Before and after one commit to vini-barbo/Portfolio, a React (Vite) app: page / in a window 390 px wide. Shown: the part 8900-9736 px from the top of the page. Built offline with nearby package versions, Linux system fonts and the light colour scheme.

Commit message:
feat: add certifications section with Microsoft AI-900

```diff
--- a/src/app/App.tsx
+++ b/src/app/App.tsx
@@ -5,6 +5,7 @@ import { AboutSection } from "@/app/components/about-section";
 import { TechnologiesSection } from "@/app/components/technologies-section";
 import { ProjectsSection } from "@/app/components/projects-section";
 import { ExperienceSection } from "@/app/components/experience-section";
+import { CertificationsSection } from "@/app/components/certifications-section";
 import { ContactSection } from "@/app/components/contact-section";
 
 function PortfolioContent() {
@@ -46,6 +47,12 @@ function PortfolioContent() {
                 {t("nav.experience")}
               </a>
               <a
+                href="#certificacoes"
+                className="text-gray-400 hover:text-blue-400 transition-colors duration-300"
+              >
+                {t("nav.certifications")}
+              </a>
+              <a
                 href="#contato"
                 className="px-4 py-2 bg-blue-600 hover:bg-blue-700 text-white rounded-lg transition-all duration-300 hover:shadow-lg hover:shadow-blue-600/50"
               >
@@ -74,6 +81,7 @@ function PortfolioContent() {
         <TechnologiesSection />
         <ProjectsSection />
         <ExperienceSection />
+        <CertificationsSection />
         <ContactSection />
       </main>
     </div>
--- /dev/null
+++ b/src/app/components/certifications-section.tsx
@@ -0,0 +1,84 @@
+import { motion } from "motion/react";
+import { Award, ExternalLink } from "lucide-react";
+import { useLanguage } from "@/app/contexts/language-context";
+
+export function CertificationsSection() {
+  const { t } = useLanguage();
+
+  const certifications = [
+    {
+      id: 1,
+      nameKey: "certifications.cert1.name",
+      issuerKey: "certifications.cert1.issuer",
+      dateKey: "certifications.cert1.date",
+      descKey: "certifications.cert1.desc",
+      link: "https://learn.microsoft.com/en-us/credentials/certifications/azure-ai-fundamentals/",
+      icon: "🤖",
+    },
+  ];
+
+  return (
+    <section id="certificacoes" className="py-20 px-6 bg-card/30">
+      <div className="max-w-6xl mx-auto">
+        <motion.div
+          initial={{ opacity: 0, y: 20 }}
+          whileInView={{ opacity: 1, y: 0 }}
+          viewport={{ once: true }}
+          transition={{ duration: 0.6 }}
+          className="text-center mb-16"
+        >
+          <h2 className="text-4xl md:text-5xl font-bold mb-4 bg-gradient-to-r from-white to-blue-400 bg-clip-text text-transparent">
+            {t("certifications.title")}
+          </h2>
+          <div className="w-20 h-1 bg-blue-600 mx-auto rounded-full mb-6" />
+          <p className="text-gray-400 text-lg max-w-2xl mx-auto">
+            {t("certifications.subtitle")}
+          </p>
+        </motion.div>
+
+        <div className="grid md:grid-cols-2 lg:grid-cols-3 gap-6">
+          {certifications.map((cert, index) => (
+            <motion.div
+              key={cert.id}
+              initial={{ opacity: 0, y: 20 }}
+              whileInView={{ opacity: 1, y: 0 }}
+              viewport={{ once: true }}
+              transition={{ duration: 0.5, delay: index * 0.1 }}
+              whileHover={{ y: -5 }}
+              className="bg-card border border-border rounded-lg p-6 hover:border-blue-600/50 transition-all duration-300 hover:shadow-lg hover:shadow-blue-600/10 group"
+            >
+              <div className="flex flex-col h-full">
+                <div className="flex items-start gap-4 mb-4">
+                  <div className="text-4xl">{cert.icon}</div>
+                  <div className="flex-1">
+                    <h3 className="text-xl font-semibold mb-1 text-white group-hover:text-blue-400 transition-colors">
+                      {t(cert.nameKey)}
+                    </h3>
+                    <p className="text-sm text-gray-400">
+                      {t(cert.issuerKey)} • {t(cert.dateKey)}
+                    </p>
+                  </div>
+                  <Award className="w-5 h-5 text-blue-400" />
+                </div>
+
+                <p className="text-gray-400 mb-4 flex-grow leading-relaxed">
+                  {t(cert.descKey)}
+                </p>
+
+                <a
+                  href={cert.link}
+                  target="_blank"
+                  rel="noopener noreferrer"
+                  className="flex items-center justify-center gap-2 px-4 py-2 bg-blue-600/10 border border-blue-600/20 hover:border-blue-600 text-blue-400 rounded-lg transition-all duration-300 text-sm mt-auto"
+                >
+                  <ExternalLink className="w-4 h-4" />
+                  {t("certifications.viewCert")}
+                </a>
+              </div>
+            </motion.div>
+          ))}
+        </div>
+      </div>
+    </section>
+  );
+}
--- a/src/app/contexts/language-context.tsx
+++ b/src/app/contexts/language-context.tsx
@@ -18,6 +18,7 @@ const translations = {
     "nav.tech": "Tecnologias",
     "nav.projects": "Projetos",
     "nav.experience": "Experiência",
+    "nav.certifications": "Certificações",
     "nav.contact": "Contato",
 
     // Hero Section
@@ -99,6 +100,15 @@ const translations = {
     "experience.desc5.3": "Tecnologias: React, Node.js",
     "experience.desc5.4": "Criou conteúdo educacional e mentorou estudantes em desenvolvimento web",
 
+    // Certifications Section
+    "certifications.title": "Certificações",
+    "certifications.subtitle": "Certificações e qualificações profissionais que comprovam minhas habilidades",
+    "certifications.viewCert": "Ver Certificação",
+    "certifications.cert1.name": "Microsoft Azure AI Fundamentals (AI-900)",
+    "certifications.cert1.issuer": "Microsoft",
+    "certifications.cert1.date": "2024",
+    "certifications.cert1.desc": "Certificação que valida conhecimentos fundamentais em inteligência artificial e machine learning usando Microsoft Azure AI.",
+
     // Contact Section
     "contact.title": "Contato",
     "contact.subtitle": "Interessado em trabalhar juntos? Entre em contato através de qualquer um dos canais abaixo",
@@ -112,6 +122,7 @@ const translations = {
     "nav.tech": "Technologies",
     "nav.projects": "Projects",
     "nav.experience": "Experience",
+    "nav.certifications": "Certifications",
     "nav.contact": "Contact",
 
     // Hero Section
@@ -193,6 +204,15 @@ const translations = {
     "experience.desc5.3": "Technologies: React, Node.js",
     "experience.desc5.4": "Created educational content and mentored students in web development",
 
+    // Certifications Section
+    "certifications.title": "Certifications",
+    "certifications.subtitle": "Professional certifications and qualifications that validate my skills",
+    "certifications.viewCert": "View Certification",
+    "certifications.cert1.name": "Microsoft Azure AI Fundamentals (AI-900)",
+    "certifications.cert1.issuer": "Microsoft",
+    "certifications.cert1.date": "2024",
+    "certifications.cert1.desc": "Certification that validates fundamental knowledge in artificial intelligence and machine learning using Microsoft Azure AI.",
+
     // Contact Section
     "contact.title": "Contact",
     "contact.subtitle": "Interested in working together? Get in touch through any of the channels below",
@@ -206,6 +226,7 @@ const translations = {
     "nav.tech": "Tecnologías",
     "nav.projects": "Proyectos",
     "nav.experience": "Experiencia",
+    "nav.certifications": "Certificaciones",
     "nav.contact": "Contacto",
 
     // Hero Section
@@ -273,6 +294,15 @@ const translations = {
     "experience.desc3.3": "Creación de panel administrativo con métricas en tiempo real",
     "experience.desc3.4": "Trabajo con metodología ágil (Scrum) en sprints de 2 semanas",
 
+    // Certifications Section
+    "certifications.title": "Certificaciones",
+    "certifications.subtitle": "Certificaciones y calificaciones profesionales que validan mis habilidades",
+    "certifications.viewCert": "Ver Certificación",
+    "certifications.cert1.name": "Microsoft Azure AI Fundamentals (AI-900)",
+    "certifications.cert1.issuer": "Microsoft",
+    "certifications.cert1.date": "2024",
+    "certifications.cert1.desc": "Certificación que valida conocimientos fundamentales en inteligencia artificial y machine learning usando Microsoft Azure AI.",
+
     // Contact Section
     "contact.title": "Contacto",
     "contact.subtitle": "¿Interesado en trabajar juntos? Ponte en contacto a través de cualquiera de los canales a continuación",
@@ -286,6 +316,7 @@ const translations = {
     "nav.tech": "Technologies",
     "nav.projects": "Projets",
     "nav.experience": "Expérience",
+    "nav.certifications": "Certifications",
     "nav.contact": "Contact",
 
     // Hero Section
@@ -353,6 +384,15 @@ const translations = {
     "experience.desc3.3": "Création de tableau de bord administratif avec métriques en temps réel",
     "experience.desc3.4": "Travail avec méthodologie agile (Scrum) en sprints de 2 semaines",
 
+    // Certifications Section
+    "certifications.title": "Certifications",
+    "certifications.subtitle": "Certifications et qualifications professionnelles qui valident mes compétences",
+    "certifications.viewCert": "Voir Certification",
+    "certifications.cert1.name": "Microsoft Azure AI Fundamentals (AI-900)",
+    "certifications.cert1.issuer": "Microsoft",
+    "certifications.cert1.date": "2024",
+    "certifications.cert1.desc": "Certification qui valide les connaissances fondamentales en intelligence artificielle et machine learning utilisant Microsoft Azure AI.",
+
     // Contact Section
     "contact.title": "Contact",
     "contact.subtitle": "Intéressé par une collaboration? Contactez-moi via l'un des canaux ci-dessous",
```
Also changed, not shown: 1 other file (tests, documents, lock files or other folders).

□ □ □ □ □

(WHAT IS BEING ASKED): An answer consisting of the number alone is required: how many lines in the entries hold the string "context"?

(TASK OUTPUT): 3